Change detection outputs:
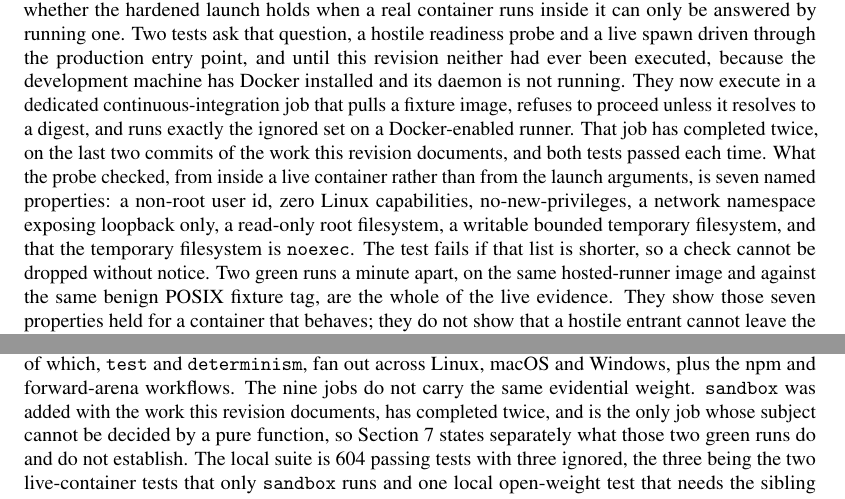
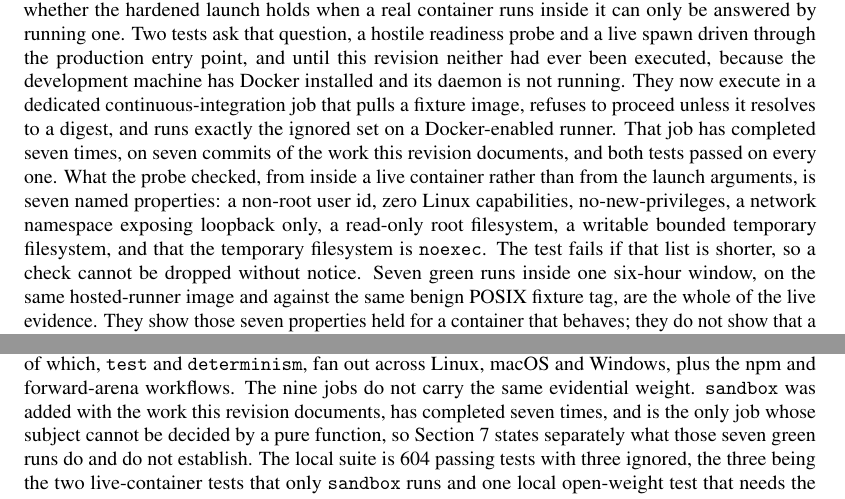
Before and after one commit to general-liquidity/sharpebench, a LaTeX paper (paper/main.tex, which reads paper/sections/07-limitations.tex, paper/sections/08-reproducibility.tex): two parts of pages 37 and 39 of 53, joined at a grey line, cut so that both start at the same text. Compiled offline with pdfLaTeX.

Commit message:
fix(paper): the sandbox job has completed seven times, not twice
The live-boundary job has run on seven commits of this revision, all green.
The paper reported two, which was the count when the paragraph was written.
Derived from the workflow history rather than restated: gh api on each run in
the range reports the job 'live container boundary (hostile probe)' completed
successfully seven times, between 07:57 and 14:02 on 2026-08-26.

The qualitative caveat is unchanged and still holds: all seven runs are the
same hosted-runner image against the same benign POSIX fixture tag, so the
evidence is seven repetitions of one configuration, not seven configurations.

```diff
--- a/paper/sections/07-limitations.tex
+++ b/paper/sections/07-limitations.tex
@@ -18,7 +18,7 @@ Two things would supply a ceiling and neither is in reach here. The first is a r
 
 \paragraph{Built and not yet public.} The arena lifecycle is built and one window, \texttt{window-003}, is open, but it holds no commitment and no completed board exists. A daily workflow advances deadline states, and there is no hosted intake and no live board UI; scoring, signing and publication remain operator-driven, so the league is not yet a running service and the governance policy of \cref{sec:governance} is a policy the operator applies rather than one a third party can enforce. External agents are sandboxed by container isolation only, which is the subject of the paragraph below; multi-tenant hosting of untrusted submissions remains unbuilt. No completed real entrant triggers the process gate in the evidence field: that gate is exercised by synthetic demonstrations and all nine adversarial audit cases, so its enforcement is tested but its field prevalence is unknown. The perturbation diagnostic of \cref{sec:perturb} narrows the self-audit's blind spot but samples perturbations rather than searching adversarially, so a fragility that survives sampling can still hide. The calibration module's epistemic leg reads agreement among an agent's confidence streams as low uncertainty, so unanimous-but-wrong signals read as agreement and the leg is informative only when it reads high. Every experiment other than \cref{sec:external} uses the typical cost profile. \Cref{tab:costsens} reports all three, and it bounds the cost objection without removing it: no cell is eligible under any profile, so the universal refusal is not produced by the cost calibration, but the profile does move the deflation bar itself, from $1.2576$ frictionless to $27.5397$ typical on hourly crypto, because the measured field dispersion widens as the cost drag on zero-skill agents grows. The frictionless column is also not a clean counterfactual: it removes fees, slippage, impact and financing at once, and the stressed column does not apply \texttt{CostProfile::WorstCase}'s two-bar decision delay, because the backtest driver consumes the cost model only. The falsification leg still inherits the narrower version of this limitation: every zero-skill track in the 1{,}000-agent floor has a negative raw mean return under the typical profile, so the floor demonstrates that costs plus deflation keep noise below the bar, and the cost-free lucky tail was not rerun at 1{,}000 agents.
 
-\paragraph{The live sandbox boundary rests on two runs of one configuration.} Everything the container sandbox decides before launch is a pure function and is tested as one. The boundary itself is not: whether the hardened launch holds when a real container runs inside it can only be answered by running one. Two tests ask that question, a hostile readiness probe and a live spawn driven through the production entry point, and until this revision neither had ever been executed, because the development machine has Docker installed and its daemon is not running. They now execute in a dedicated continuous-integration job that pulls a fixture image, refuses to proceed unless it resolves to a digest, and runs exactly the ignored set on a Docker-enabled runner. That job has completed twice, on the last two commits of the work this revision documents, and both tests passed each time. What the probe checked, from inside a live container rather than from the launch arguments, is seven named properties: a non-root user id, zero Linux capabilities, no-new-privileges, a network namespace exposing loopback only, a read-only root filesystem, a writable bounded temporary filesystem, and that the temporary filesystem is \texttt{noexec}. The test fails if that list is shorter, so a check cannot be dropped without notice. Two green runs a minute apart, on the same hosted-runner image and against the same benign POSIX fixture tag, are the whole of the live evidence. They show those seven properties held for a container that behaves; they do not show that a hostile entrant cannot leave the boundary, because no hostile entrant has been inside it. The probe has never run on the development machine at all.
+\paragraph{The live sandbox boundary rests on seven runs of one configuration.} Everything the container sandbox decides before launch is a pure function and is tested as one. The boundary itself is not: whether the hardened launch holds when a real container runs inside it can only be answered by running one. Two tests ask that question, a hostile readiness probe and a live spawn driven through the production entry point, and until this revision neither had ever been executed, because the development machine has Docker installed and its daemon is not running. They now execute in a dedicated continuous-integration job that pulls a fixture image, refuses to proceed unless it resolves to a digest, and runs exactly the ignored set on a Docker-enabled runner. That job has completed seven times, on seven commits of the work this revision documents, and both tests passed on every one. What the probe checked, from inside a live container rather than from the launch arguments, is seven named properties: a non-root user id, zero Linux capabilities, no-new-privileges, a network namespace exposing loopback only, a read-only root filesystem, a writable bounded temporary filesystem, and that the temporary filesystem is \texttt{noexec}. The test fails if that list is shorter, so a check cannot be dropped without notice. Seven green runs inside one six-hour window, on the same hosted-runner image and against the same benign POSIX fixture tag, are the whole of the live evidence. They show those seven properties held for a container that behaves; they do not show that a hostile entrant cannot leave the boundary, because no hostile entrant has been inside it. The probe has never run on the development machine at all.
 
 What changed before those runs is worth separating from the runs themselves, because it is the reason the evidence is now legible. The live spawn previously returned early with a printed skip when Docker was absent, which counted as one of the suite's passing tests, and its assertion was that a faulted decision places no orders, which holds for every failure mode including a container that never started. Both tests are now ignored rather than skipped, so a machine without a daemon reports them as ignored and named instead of folding them into a green count, and the spawn's assertion is on transport health: a container that never started closes its output at once and the reader disconnects, while a container that ran and does not speak the protocol keeps consuming input and stays silent, so the test requires the second and fails if the image did not execute. Making a skip read as a skip is what turned an assumption into a result that can be looked at, and the result is two observations of one configuration, not a guarantee.
 
--- a/paper/sections/08-reproducibility.tex
+++ b/paper/sections/08-reproducibility.tex
@@ -1,6 +1,6 @@
 \section{Reproducibility statement}\label{sec:repro}
 
-The benchmark is twelve library crates under \texttt{crates/}, plus a thirteenth Python-binding crate excluded from the Rust workspace because it is built by maturin; the workspace itself lists fourteen members, the twelve libraries plus \texttt{xtask} and the reference-agent example. It is licensed MIT and Apache-2.0 and published to crates.io, npm and PyPI, with a pinned toolchain and a lockfile. The artifacts in this paper are the v0.9.0 tag stated in \cref{app:commands}; later releases do not change them, and the registries serve the latest tag rather than that one. The scoring kernel forbids unsafe code. Every dataset in \cref{tab:data} is committed with a SHA-256 sidecar and a fetch script whose check mode reproduces the committed bytes from the public source. Every figure in this paper is produced by a committed script from the kernel's own formulas, and every table is produced by the commands in \cref{app:commands} from the committed data. Golden fixtures pin the full ranked output of two fields at full floating-point precision and are checked on Linux, macOS and Windows on every commit; a parity test asserts that WebAssembly and native scores are byte-identical. The self-audit runs on every commit: the build fails if any of the nine claimed defenses regresses, and the Sybil case additionally fails if the attack stops reproducing with the clone collapse switched off, so the defense cannot be counted as a pass by the attack quietly ceasing to work. Continuous integration for the commit this paper was built from is green on every job: the nine defined in the main workflow (\texttt{check}, \texttt{test}, \texttt{python}, \texttt{determinism}, \texttt{sandbox}, \texttt{audit}, \texttt{realism}, \texttt{supply-chain} and \texttt{docs}), two of which, \texttt{test} and \texttt{determinism}, fan out across Linux, macOS and Windows, plus the npm and forward-arena workflows. The nine jobs do not carry the same evidential weight. \texttt{sandbox} was added with the work this revision documents, has completed twice, and is the only job whose subject cannot be decided by a pure function, so \cref{sec:limitations} states separately what those two green runs do and do not establish. The local suite is 604 passing tests with three ignored, the three being the two live-container tests that only \texttt{sandbox} runs and one local open-weight test that needs the sibling SharpeArena package installed.
+The benchmark is twelve library crates under \texttt{crates/}, plus a thirteenth Python-binding crate excluded from the Rust workspace because it is built by maturin; the workspace itself lists fourteen members, the twelve libraries plus \texttt{xtask} and the reference-agent example. It is licensed MIT and Apache-2.0 and published to crates.io, npm and PyPI, with a pinned toolchain and a lockfile. The artifacts in this paper are the v0.9.0 tag stated in \cref{app:commands}; later releases do not change them, and the registries serve the latest tag rather than that one. The scoring kernel forbids unsafe code. Every dataset in \cref{tab:data} is committed with a SHA-256 sidecar and a fetch script whose check mode reproduces the committed bytes from the public source. Every figure in this paper is produced by a committed script from the kernel's own formulas, and every table is produced by the commands in \cref{app:commands} from the committed data. Golden fixtures pin the full ranked output of two fields at full floating-point precision and are checked on Linux, macOS and Windows on every commit; a parity test asserts that WebAssembly and native scores are byte-identical. The self-audit runs on every commit: the build fails if any of the nine claimed defenses regresses, and the Sybil case additionally fails if the attack stops reproducing with the clone collapse switched off, so the defense cannot be counted as a pass by the attack quietly ceasing to work. Continuous integration for the commit this paper was built from is green on every job: the nine defined in the main workflow (\texttt{check}, \texttt{test}, \texttt{python}, \texttt{determinism}, \texttt{sandbox}, \texttt{audit}, \texttt{realism}, \texttt{supply-chain} and \texttt{docs}), two of which, \texttt{test} and \texttt{determinism}, fan out across Linux, macOS and Windows, plus the npm and forward-arena workflows. The nine jobs do not carry the same evidential weight. \texttt{sandbox} was added with the work this revision documents, has completed seven times, and is the only job whose subject cannot be decided by a pure function, so \cref{sec:limitations} states separately what those seven green runs do and do not establish. The local suite is 604 passing tests with three ignored, the three being the two live-container tests that only \texttt{sandbox} runs and one local open-weight test that needs the sibling SharpeArena package installed.
 
 The local-agent build preserves the evaluator boundary. SharpeArena owns point-in-time interaction, strict decision validation, execution and append-only cell journals; a validated file artifact then crosses into SharpeBench for field-level scoring. SharpeBench does not depend on the full SharpeArena package. The local compatibility example and Arena bridge are tested without admitting a model result, and any future field must bind exact model/checkpoint and quantization digests, inference-engine and scaffold versions, cadence and thinking settings, raw response hashes, token counts and fault classes. A model's output is not covered by the environment's byte-determinism claim. An end-to-end Gordon review informed the threat model, but no Gordon runtime, memory, strategy generator or broker layer is imported; a Gordon-like heavy scaffold remains a future paired treatment rather than a hidden default.
 
```
Also changed, not shown: paper/main.pdf.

| PROBLEM DESCRIPTION |
Look above for the line with "successfully seven times, between" and the line with "same hosted-runner image against". Write out those two lines and all the lines between them, exactly, and no others.

| ANSWER TO THE EXERCISE |
successfully seven times, between 07:57 and 14:02 on 2026-08-26.

The qualitative caveat is unchanged and still holds: all seven runs are the
same hosted-runner image against the same benign POSIX fixture tag, so the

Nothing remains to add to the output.